6 Nov 2014

During its third symposium on Social Europe (30 October 2014), the Representation of the German Land North Rhine-Westphalia (NRW) discussed the challenges the new European Commission and Parliament are facing when it comes to social advancements in Europe.

NRW representation discusses social challenges of new Commission and EP

The one-day-conference on “A Social Agenda for the New European Actors”, co-organised by the Research Initiative North Rhine-Westphalia in Europe (FINE) of Düsseldorf University, was opened by the NRW European Affairs Minister Angelica Schwall-Düren. The conference aimed to address different concerns such as youth unemployment, the social scoreboard within the European Semester and European unemployment insurance.

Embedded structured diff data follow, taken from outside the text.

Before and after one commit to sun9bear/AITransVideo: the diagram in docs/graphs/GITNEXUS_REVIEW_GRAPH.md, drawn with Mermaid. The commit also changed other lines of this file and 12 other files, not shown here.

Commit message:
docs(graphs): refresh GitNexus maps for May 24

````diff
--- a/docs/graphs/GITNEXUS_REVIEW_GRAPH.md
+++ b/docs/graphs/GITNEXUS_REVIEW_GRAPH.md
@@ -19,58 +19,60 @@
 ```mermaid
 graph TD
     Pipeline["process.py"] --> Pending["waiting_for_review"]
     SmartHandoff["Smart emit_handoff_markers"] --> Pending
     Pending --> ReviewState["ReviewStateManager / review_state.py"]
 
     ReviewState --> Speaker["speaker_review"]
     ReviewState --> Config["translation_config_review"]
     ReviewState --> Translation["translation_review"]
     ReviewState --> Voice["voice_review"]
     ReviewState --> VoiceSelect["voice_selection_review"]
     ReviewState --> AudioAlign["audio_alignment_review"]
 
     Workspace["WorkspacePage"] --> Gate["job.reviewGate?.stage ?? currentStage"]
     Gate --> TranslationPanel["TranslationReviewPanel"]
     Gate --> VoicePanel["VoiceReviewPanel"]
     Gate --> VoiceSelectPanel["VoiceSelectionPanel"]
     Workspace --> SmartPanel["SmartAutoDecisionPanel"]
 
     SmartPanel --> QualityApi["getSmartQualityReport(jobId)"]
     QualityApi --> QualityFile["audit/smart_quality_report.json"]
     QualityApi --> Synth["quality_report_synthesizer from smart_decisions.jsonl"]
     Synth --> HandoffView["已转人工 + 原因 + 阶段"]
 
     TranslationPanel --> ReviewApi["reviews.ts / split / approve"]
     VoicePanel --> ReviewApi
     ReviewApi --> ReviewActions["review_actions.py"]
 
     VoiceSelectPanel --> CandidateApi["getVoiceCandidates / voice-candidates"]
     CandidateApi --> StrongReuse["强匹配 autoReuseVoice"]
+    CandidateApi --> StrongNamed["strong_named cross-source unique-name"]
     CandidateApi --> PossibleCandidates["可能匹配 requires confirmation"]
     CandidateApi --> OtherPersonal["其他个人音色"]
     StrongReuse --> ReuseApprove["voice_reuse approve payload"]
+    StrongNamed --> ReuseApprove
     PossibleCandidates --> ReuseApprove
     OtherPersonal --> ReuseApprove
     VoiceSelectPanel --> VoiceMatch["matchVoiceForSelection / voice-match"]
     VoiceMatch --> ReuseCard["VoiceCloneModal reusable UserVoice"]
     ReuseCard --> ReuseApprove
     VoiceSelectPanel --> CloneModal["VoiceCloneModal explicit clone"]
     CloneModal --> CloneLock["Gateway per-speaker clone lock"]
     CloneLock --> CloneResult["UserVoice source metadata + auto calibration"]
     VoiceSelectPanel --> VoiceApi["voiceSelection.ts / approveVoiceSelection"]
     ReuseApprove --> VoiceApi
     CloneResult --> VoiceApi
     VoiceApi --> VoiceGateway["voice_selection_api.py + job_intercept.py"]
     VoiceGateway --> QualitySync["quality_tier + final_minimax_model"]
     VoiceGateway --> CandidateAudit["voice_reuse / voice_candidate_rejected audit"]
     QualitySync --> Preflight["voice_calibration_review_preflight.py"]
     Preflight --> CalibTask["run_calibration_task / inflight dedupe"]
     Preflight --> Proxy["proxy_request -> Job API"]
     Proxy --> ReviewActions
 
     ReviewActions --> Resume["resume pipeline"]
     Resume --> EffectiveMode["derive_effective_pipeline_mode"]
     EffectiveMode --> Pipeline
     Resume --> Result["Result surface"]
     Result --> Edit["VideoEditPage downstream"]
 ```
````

The Minister stressed that the internal market needs to come in parallel with adequate social measures and, that austerity measures must not undermine the social acquis if Europe want to avoid losing the trust of its citizens. Social systems in the Member States have suffered due to budget cuts.

Many speakers and participants agreed that, although measures against youth unemployment have been established – such as the Youth Guarantee – their implementation in different member states varies and largely remains insufficient. In addition to short term measures, it was advocated that real structural reforms in accordance with Member States’ structures and traditions need to take place as well.

On the issue of the social scoreboard that has been integrated into the European Semester, participants agreed that indicators are good for the visibility of the impact of the crisis on the social agenda. However, whereas one side preferred it to stay non-binding soft law, others insisted that effective results can only be obtained when indicators have binding consequences.

That European unemployment insurance or an alternative stabiliser could offset short-term and asymmetric economic shocks and strengthen the social dimension of the Economic and Monetary Union (EMU) was the conclusion of another set of presentations. However, it has to be assessed which form a stabiliser should take and where the financial backing for such a tool might come from.

The final panel discussion, including outgoing Social Affairs Commissioner László Andor, Green MEP Terry Reintke and Minister Schwall-Düren, participants debated what they are expecting from the new European Commission and the new European Parliament when it comes to future initiatives. While the EMU has revealed its weak points, a high level playing field and practical pillars for the social dimension are crucial.